It’s not just the extended waiting times that pose a risk to patients awaiting cataract surgery. Glasses especially bifocal or multifocal glasses are, as independent studies have shown, a major cause of falls. This is because; wearers will often misjudge distances and perspectives due to reduced depth perception. Sadly, many falls are nasty enough to require hospital treatment and can negatively impact long term health and wellbeing.5, 6, 7, 8 Unfortunately such patients become a burden upon the NHS, with the cost of care being multiple times that of the cataract procedure.
At Optical Express we guarantee YOUR eye care will always remain our first priority.
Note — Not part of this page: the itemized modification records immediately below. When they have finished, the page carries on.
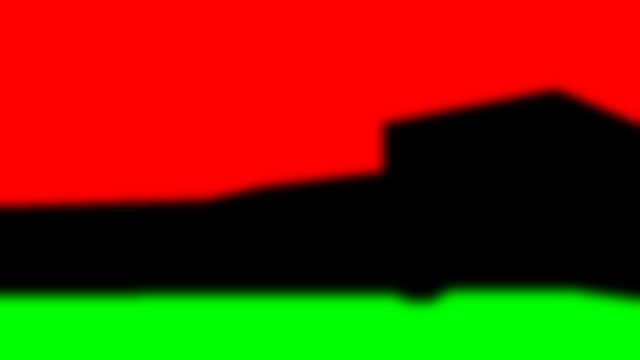
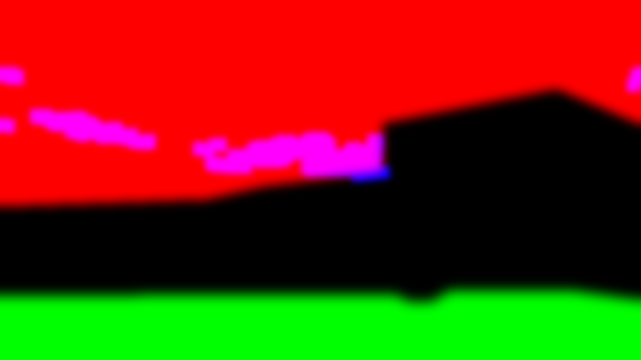
Hintergrund Wallbox: Befunde der Prüfung behoben
- Grafikkarte weg (WebGL-Kontext verloren): Szene wird sofort abgebaut,
  die Kopfzeile bekommt wieder ihre normalen Farben; kein Fehler-Rauschen
  beim Wiederherstellen. Standbild ohne WebGL reagiert wieder auf Drehen
  und Dunkelmodus und läuft ohne Dauerschleife.
- Heller Modus: Glaskarten deckender (Schrift darin wieder lesbar),
  KW und Live-Status auf dem Foto kräftiger.
- Helle Kopfzeile erst, wenn das Foto halb eingeblendet ist.
- Foto lädt nach einem Fehler später noch einmal; eine Tastatur, die nur
  die Höhe verkleinert, tauscht das Foto nicht mehr.
- Handy: Kalender offen = Bild steht still (die Karten verdecken es),
  spart Akku; niedrige Handyfenster zeigen die Wallbox unter der Karte.
- Sterne nicht mehr auf den Wolken, Wolken ziehen ohne Doppelkonturen,
  Leuchtring genau auf der Wallbox, kleinere Maske fürs Hochformat,
  nur noch ein Zeichendurchgang pro Größenänderung.

Claude-Session: https://claude.ai/code/session_01CLpcjEGFxvfaHePfseB734

diff --git a/bg-szene.js b/bg-szene.js
@@ -95,7 +95,8 @@
       L.push(`    if (sh > ${f(1 - (s.share || 0.035))}) { vec2 so = vec2(hash(sc + 3.7), hash(sc + 9.1)) * 0.6 + 0.2;`);
       L.push(`      float sd = length(fract(sp) - so); float tw = 0.55 + 0.45 * sin(uT * (0.7 + 1.6 * hash(sc + 1.3)) + sh * 40.0);`);
       L.push(`      float dark = 1.0 - smoothstep(0.12, 0.35, dot(col, vec3(0.299, 0.587, 0.114)));`);
-      L.push(`      col += vec3(0.9, 0.94, 1.0) * smoothstep(0.09, 0.0, sd) * tw * m.r * dark * ${f(s.amount || 0.7)}; } }`);
+      const free = s.cloudsInB ? " * (1.0 - m.b)" : "";   // Kanal B markiert die Wolken: dort keine Sterne
+      L.push(`      col += vec3(0.9, 0.94, 1.0) * smoothstep(0.09, 0.0, sd) * tw * m.r${free} * dark * ${f(s.amount || 0.7)}; } }`);
     }
     (c.leds || []).forEach((led) => {
       // LED: Glühen um die Stelle im Foto; "aus" dunkelt die LED leicht ab, "an" legt Licht darauf
@@ -206,11 +207,12 @@
       kind: "webgl",
       ready: () => !!(tImg && cur),
       setImages(v, img, mask) {
-        if (gl.isContextLost()) return;
-        let p; try { p = program(v); } catch (e) { return; }   // Variante lässt sich nicht bauen: alte bleibt stehen
+        if (gl.isContextLost()) return false;
+        let p; try { p = program(v); } catch (e) { return false; }   // Variante lässt sich nicht bauen: alte bleibt stehen
         if (tImg) gl.deleteTexture(tImg);
         if (tMask) gl.deleteTexture(tMask);
         tImg = texFrom(img, 0); tMask = mask ? texFrom(mask, 1) : null; cur = p;
+        return true;
       },
       size(bw, bh) { if (canvas.width !== bw || canvas.height !== bh) { canvas.width = bw; canvas.height = bh; } },
       draw(p) {
@@ -247,7 +249,7 @@
     return {
       kind: "2d",
       ready: () => !!img,
-      setImages(v, i) { img = i; key = ""; },
+      setImages(v, i) { img = i; key = ""; return true; },
       size(bw, bh) { if (canvas.width !== bw || canvas.height !== bh) { canvas.width = bw; canvas.height = bh; key = ""; } },
       draw(p) {
         if (!img) return;
@@ -267,14 +269,15 @@
   }
 
   function makeScene(cfg, { canvas2d, canvas3d }) {
-    const R = createGL(canvas3d, cfg.wide) || create2D(canvas2d);
+    // gleich das Programm der Variante bauen, die gezeigt wird; die andere entsteht erst beim Drehen
+    const R = createGL(canvas3d, cfg.tall && isPhoneLike(innerWidth, innerHeight) ? cfg.tall : cfg.wide) || create2D(canvas2d);
     if (!R) return null;
     const on = R.kind === "webgl" ? canvas3d : canvas2d, off = R.kind === "webgl" ? canvas2d : canvas3d;
     off.style.display = "none"; on.style.display = "";
     const reduce = matchMedia("(prefers-reduced-motion: reduce)").matches;
     on.style.opacity = "0";
     on.style.transition = reduce ? "none" : "opacity 900ms cubic-bezier(0.23, 1, 0.32, 1)";
-    let disposed = false, last = null, want = null, v = null, asp = 16 / 9, scale = 1;
+    let disposed = false, last = null, want = null, v = null, asp = 16 / 9, scale = 1, tries = 0, retryT = 0, toneT = 0;
     // Dunkles Foto (Abendszene): Kopfzeile und Werkzeugleiste stehen direkt darauf und werden hell (style.css,
     // data-bg-ton), der Schleier bleibt Navy und die Browserleiste färbt sich passend. Erst wenn das Foto da ist.
     const night = cfg.tone === "dunkel", root = document.documentElement;
@@ -287,24 +290,34 @@
     // Beim Drucken fehlt das Foto (style.css), die Kopfzeile braucht dann wieder ihre normalen Farben
     const beforePrint = () => tone(false), afterPrint = () => { if (!disposed && v) tone(true); };
     addEventListener("beforeprint", beforePrint); addEventListener("afterprint", afterPrint);
-    // Hochformat-Foto, wenn es eins gibt und der Bildschirm hoch ist (Handy); sonst das Querformat
-    const variantFor = (w, h) => (cfg.tall && isPhoneLike(w, h) ? cfg.tall : cfg.wide);
+    // Hochformat-Foto, wenn es eins gibt und der Bildschirm hoch ist (Handy); sonst das Querformat. Zwischen den
+    // Schwellen bleibt das aktuelle Foto, damit eine Tastatur, die nur die Höhe verkleinert, nicht das Foto tauscht.
+    const variantFor = (w, h) => {
+      if (!cfg.tall) return cfg.wide;
+      const r = w / h, now = want || v;
+      return now === cfg.tall ? (r < 1 ? cfg.tall : cfg.wide) : (isPhoneLike(w, h) ? cfg.tall : cfg.wide);
+    };
     function pick(w, h) {
       const nv = variantFor(w, h);
-      if (nv === want) return; want = nv;
+      if (nv === want) return; want = nv; clearTimeout(retryT);
       Promise.all([loadImage(nv.img), nv.mask ? loadImage(nv.mask) : Promise.resolve(null)]).then(([im, mk]) => {
-        if (disposed || want !== nv) return;
-        R.setImages(nv, im, mk);
-        v = nv; asp = im.naturalWidth / im.naturalHeight;
+        if (disposed || want !== nv || !R.setImages(nv, im, mk)) return;
+        tries = 0; v = nv; asp = im.naturalWidth / im.naturalHeight;
         if (last) draw(last);
-        tone(true);
-        requestAnimationFrame(() => { on.style.opacity = "1"; });
-      }).catch(() => { /* ohne Foto bleibt der Farbverlauf der Seite stehen */ });
+        // Helle Kopfzeile erst, wenn das Foto halb eingeblendet ist; vorher stünde helle Schrift auf hellem Verlauf
+        requestAnimationFrame(() => { on.style.opacity = "1"; clearTimeout(toneT); toneT = setTimeout(() => { if (!disposed) tone(true); }, reduce ? 0 : 120); });
+      }).catch(() => {
+        // Ohne Foto bleibt der Farbverlauf der Seite stehen. Später noch einmal versuchen, etwa nach einem Funkloch.
+        if (disposed || want !== nv) return;
+        want = null;
+        if (tries < 3) retryT = setTimeout(() => { if (!disposed && last) pick(last.w, last.h); }, [8000, 30000, 120000][tries++]);
+      });
     }
     function layout(st) {
       const w = Math.max(1, st.w), h = Math.max(1, st.h), dpr = Math.min(window.devicePixelRatio || 1, 3);
-      const ph = isPhoneLike(w, h);
-      const crop = cropFor(w, h, asp, (ph && v.focusPhone) || v.focus || [0.5, 0.5], ph ? v.zoomPhone : v.zoom);
+      const ph = cfg.tall ? v === cfg.tall : isPhoneLike(w, h);
+      const sh = ph && v.short && h < v.short.below ? v.short : null;   // niedriges Handyfenster, etwa Safari mit Leisten
+      const crop = cropFor(w, h, asp, (sh && sh.focus) || (ph && v.focusPhone) || v.focus || [0.5, 0.5], sh ? sh.zoom : ph ? v.zoomPhone : v.zoom);
       // Nicht feiner zeichnen, als das Foto Pixel hat (höchstens 1,6 Megapixel): spart auf Handys viel Rechenzeit und Akku
       const srcPx = (v.px || 1680 * 944) * crop[2] * crop[3];
       scale = clamp(Math.sqrt(Math.min(1.6e6, Math.max(srcPx * 1.2, w * h * 0.5)) / (w * h)), 0.4, dpr);
@@ -318,12 +331,12 @@
         veil: navy ? VEIL.dark : VEIL.light, veilA: navy ? 0.62 : 0.7, veilH: (phone ? 150 : 96) * scale });
     }
     return {
-      fps: cfg.fps || 24,
+      fps: R.kind === "webgl" ? (cfg.fps || 24) : 0,   // 0: Standbild ohne WebGL, der Rahmen zeichnet nur bei Änderungen
       stillT: cfg.stillT || 7,
-      resize(st) { last = st; pick(st.w, st.h); draw(st); },
+      resize(st) { last = st; pick(st.w, st.h); },   // gezeichnet wird danach mit dem richtigen Zeitpunkt (frame)
       frame(st) { last = st; draw(st); },
       dispose() {
-        disposed = true; R.dispose(); tone(false);
+        disposed = true; clearTimeout(retryT); clearTimeout(toneT); R.dispose(); tone(false);
         removeEventListener("beforeprint", beforePrint); removeEventListener("afterprint", afterPrint);
         on.style.opacity = ""; on.style.transition = "";
       },
@@ -352,24 +365,25 @@
     wide: {
       img: B + "wallbox-abend.webp", mask: B + "wallbox-abend-maske.png", px: 1600 * 899,
       focus: [0.613, 0.667, 0.72, 0.6],   // Wallbox rechts neben der Anmeldekarte
-      sky: { dir: [1, 0], amount: 0.03, period: 90 },
-      stars: { amount: 0.8, share: 0.03, density: 110 },
+      sky: { dir: [1, 0], amount: 0.012, period: 40 },
+      stars: { amount: 0.8, share: 0.03, density: 110, cloudsInB: true },
       ripple: { freq: 160, speed: 1.1, amount: 0.0016 },
       leds: [
-        { p: [0.6128, 0.6674], r: 0.009, color: WB_GREEN, mode: "pulse", period: 4, amount: 0.55, dim: 0.25 },
-        { p: [0.6128, 0.6674], r: 0.035, color: WB_GREEN, mode: "pulse", period: 4, amount: 0.08, dim: 0 },
+        { p: [0.6128, 0.6735], r: 0.009, color: WB_GREEN, mode: "pulse", period: 4, amount: 0.55, dim: 0.25 },
+        { p: [0.6128, 0.6735], r: 0.035, color: WB_GREEN, mode: "pulse", period: 4, amount: 0.08, dim: 0 },
       ],
     },
     tall: {
       // px: echte Bildschärfe des Hochformats (449 × 799, doppelt hochgerechnet); feiner zu zeichnen kostet nur Akku
       img: B + "wallbox-abend-hoch.webp", mask: B + "wallbox-abend-hoch-maske.png", px: 449 * 799 * 2,
       focus: [0.6, 0.754, 0.5, 0.8], zoomPhone: 1.08,   // Wallbox knapp unter der Anmeldekarte
-      sky: { dir: [1, 0], amount: 0.03, period: 90 },
-      stars: { amount: 0.8, share: 0.03, density: 110 },
+      short: { below: 760, focus: [0.6, 0.754, 0.5, 0.87], zoom: 1.2 },   // niedrige Handyfenster: Wallbox tiefer
+      sky: { dir: [1, 0], amount: 0.012, period: 40 },
+      stars: { amount: 0.8, share: 0.03, density: 110, cloudsInB: true },
       ripple: { freq: 160, speed: 1.1, amount: 0.0016 },
       leds: [
-        { p: [0.6027, 0.754], r: 0.0055, color: WB_GREEN, mode: "pulse", period: 4, amount: 0.55, dim: 0.25 },
-        { p: [0.6027, 0.754], r: 0.02, color: WB_GREEN, mode: "pulse", period: 4, amount: 0.08, dim: 0 },
+        { p: [0.602, 0.7566], r: 0.0055, color: WB_GREEN, mode: "pulse", period: 4, amount: 0.55, dim: 0.25 },
+        { p: [0.602, 0.7566], r: 0.02, color: WB_GREEN, mode: "pulse", period: 4, amount: 0.08, dim: 0 },
       ],
     },
   });

diff --git a/bg.js b/bg.js
@@ -66,23 +66,36 @@
     if (now - last < 1000 / Math.min(30, scene.fps || 30) - 4) return;
     last = now; draw(false);
   }
+  // Kalender offen auf dem Handy: die Karten verdecken das Bild fast ganz, dann steht es still und spart Akku
+  const covered = () => !document.body.classList.contains("locked") && innerWidth < 700;
+  let coveredNow = false;
   function start() {
     cancelAnimationFrame(raf); clearInterval(tick);
+    coveredNow = covered();
     if (!scene || document.hidden || lost) return;
     // Standbild bei „Bewegung reduzieren“, der Sonnenstand wird trotzdem jede Minute nachgeführt
     if (reduce.matches) { draw(true); tick = setInterval(() => draw(true), 60000); return; }
+    // Szene ohne Bewegung (Foto ohne WebGL) oder verdeckt: einmal zeichnen, und zwar den aktuellen Moment
+    if (!scene.fps || coveredNow) { draw(false); return; }
     raf = requestAnimationFrame(loop);
   }
   const redraw = () => draw(reduce.matches);
   function resize() { if (!scene || lost) return; try { scene.resize(state(0, true)); } catch (e) { fail(e); return; } redraw(); } // sofort zeichnen, sonst blitzt eine leere Fläche auf
 
-  c3.addEventListener("webglcontextlost", (e) => { e.preventDefault(); lost = true; cancelAnimationFrame(raf); clearInterval(tick); });
-  c3.addEventListener("webglcontextrestored", () => setTimeout(() => {
+  c3.addEventListener("webglcontextlost", (e) => {
+    if (c3.style.display === "none") return;   // die Szene zeichnet gerade ohne WebGL (Standbild), das betrifft sie nicht
+    e.preventDefault(); lost = true; cancelAnimationFrame(raf); clearInterval(tick);
+    // Szene gleich abbauen: das Bild ist weg, ihre Einstellungen (etwa helle Kopfzeile) dürfen nicht stehen bleiben
     try { scene && scene.dispose && scene.dispose(); } catch {}
+    scene = null;
+  });
+  c3.addEventListener("webglcontextrestored", () => setTimeout(() => {
+    if (!lost) return;
     make(); lost = !scene;
     if (scene) { resize(); start(); }
   }, 0));
-  addEventListener("resize", resize);
+  addEventListener("resize", () => { resize(); if (covered() !== coveredNow) start(); });
+  new MutationObserver(() => { if (covered() !== coveredNow) start(); }).observe(document.body, { attributes: true, attributeFilter: ["class"] });
   document.addEventListener("visibilitychange", start);
   reduce.addEventListener("change", start);
   darkQ.addEventListener("change", redraw);

diff --git a/style.css b/style.css
@@ -415,6 +415,11 @@ body.locked .app { display: none; }
 /* Dunkles Hintergrundfoto (Abendszene): Kopfzeile und Werkzeugleiste stehen direkt auf dem Foto und tragen deshalb
    auch im hellen Modus die Farben des Dunkelmodus (Block oben); die Glasflächen darunter bleiben hell */
 :root[data-bg-ton="dunkel"] :is(.top, .toolbar, .banner) { color: var(--fg); color-scheme: dark; }
+/* Kleine Angaben direkt auf dem Foto (KW, Live-Status) eine Stufe kräftiger, sonst reicht der Kontrast über hellem Himmel nicht */
+:root[data-bg-ton="dunkel"] :is(.top .status, .period .kw) { color: var(--fg-2); }
+/* Im hellen Modus liegen die Glaskarten jetzt über einem dunklen Foto: deckender, damit die Schrift darin lesbar bleibt */
+@media (prefers-color-scheme: light) { :root[data-bg-ton="dunkel"]:not([data-theme="dark"]) { --surface: rgba(255,255,255,.9); } }
+:root[data-bg-ton="dunkel"][data-theme="light"] { --surface: rgba(255,255,255,.9); }
 
 /* Hintergrund-Ebenen */
 #bgfx, #bg3d { position: fixed; inset: 0; width: 100%; height: 100%; z-index: -1; pointer-events: none; }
With the agreement of our experienced eye care professionals, we can offer you a surgery date just days after you’ve been deemed suitable, in a location that is convenient for you.
By choosing to have surgery with Optical Express, you will be reducing the burden on the NHS at a time of unprecedented pressure on NHS health services. You will also benefit from the excellent service and high-quality outcomes that we offer every patient. At Optical Express we can treat both eyes on the same day, unlike treatment with the NHS; patients won’t have to wait months between their first and second eye, reducing visual discomfort, double or blurred vision, and headaches.
At Optical Express our patients also have access to clinical care locally through our comprehensive clinic network and associated aftercare programme. Clinicians at Optical Express are on hand at any time of the day to answer your questions.
What’s more, visual outcomes at Optical Express are significantly better than those at the NHS, and patients treated at Optical Express are at lower risk of developing complications than those treated by the NHS.9 The state of the art technologies available today are at such a level that many patients enjoy visual freedom as a follow-on to their cataract procedure without the need for glasses or contact lenses.
- Global and regional prevalence of age-related cataract: a comprehensive systematic review and meta-analysis; Hashemi H et al; Eye 34, 1357-1370(2020)
- Action on Cataracts. Reported by NHS Executive.
- The consequences of waiting for cataract surgery: a systemic review W Hodge et al 2007
- Multifocal Glasses Impair Edge-Contrast Sensitivity and Depth Perception and Increase the Risk of Falls in Older People; Lord SR; J Am Geriatr Soc 2002; 50:1760-6
- Epidemiology of falls; Masud T. et al; Age Ageing 2001; 30:3-7;
- NHS Comparison with Optical Express clinical outcomes S.Scahllhorn